#### EXTRACTED DATA ####

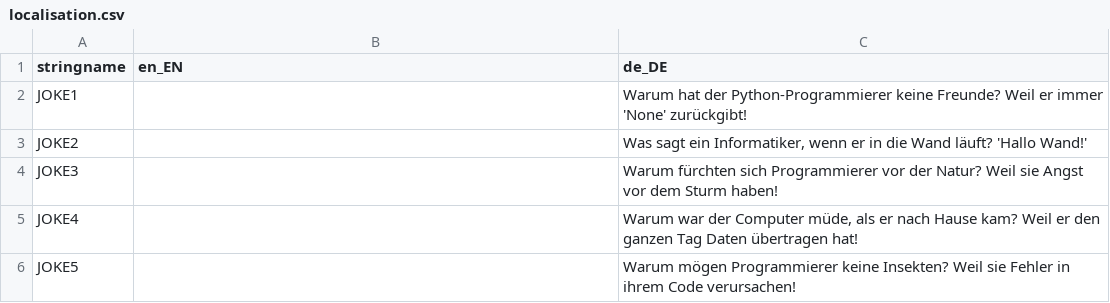
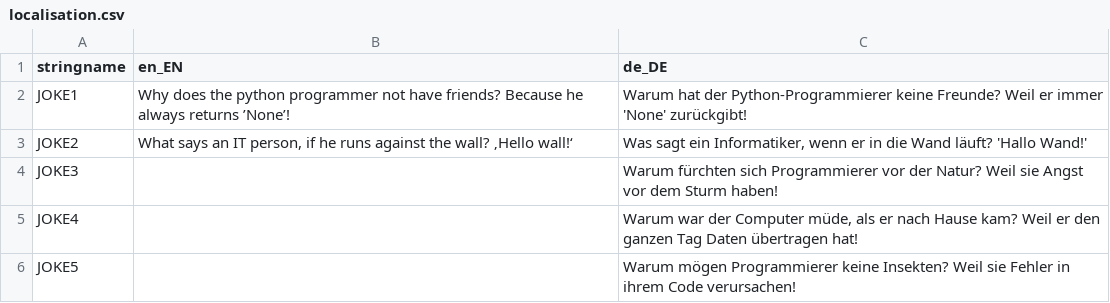
Before and after one commit to tct123/jokesapp, a CSV file: src/jokesapp/resources/localisation.csv, drawn as a sheet.

```diff
--- a/src/jokesapp/resources/localisation.csv
+++ b/src/jokesapp/resources/localisation.csv
@@ -1,4 +1,4 @@
 stringname,en_EN,de_DE
-JOKE1,,Warum hat der Python-Programmierer keine Freunde? Weil er immer 'None' zurückgibt!
-JOKE2,,"Was sagt ein Informatiker, wenn er in die Wand läuft? 'Hallo Wand!'"
+JOKE1,Why does the python programmer not have friends? Because he always returns ’None’!,Warum hat der Python-Programmierer keine Freunde? Weil er immer 'None' zurückgibt!
+JOKE2,"What says an IT person, if he runs against the wall? ‚Hello wall!‘","Was sagt ein Informatiker, wenn er in die Wand läuft? 'Hallo Wand!'"
 JOKE3,,Warum fürchten sich Programmierer vor der Natur? Weil sie Angst vor dem Sturm haben!
```
Also changed, not shown: 1 other file.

####

TASK DIRECTIONS -> Set down the material word for word, and drop every picture from it.

EXPECTED OUTPUT ->
Before and after one commit to tct123/jokesapp, a CSV file: src/jokesapp/resources/localisation.csv, drawn as a sheet.

```diff
--- a/src/jokesapp/resources/localisation.csv
+++ b/src/jokesapp/resources/localisation.csv
@@ -1,4 +1,4 @@
 stringname,en_EN,de_DE
-JOKE1,,Warum hat der Python-Programmierer keine Freunde? Weil er immer 'None' zurückgibt!
-JOKE2,,"Was sagt ein Informatiker, wenn er in die Wand läuft? 'Hallo Wand!'"
+JOKE1,Why does the python programmer not have friends? Because he always returns ’None’!,Warum hat der Python-Programmierer keine Freunde? Weil er immer 'None' zurückgibt!
+JOKE2,"What says an IT person, if he runs against the wall? ‚Hello wall!‘","Was sagt ein Informatiker, wenn er in die Wand läuft? 'Hallo Wand!'"
 JOKE3,,Warum fürchten sich Programmierer vor der Natur? Weil sie Angst vor dem Sturm haben!
```
Also changed, not shown: 1 other file.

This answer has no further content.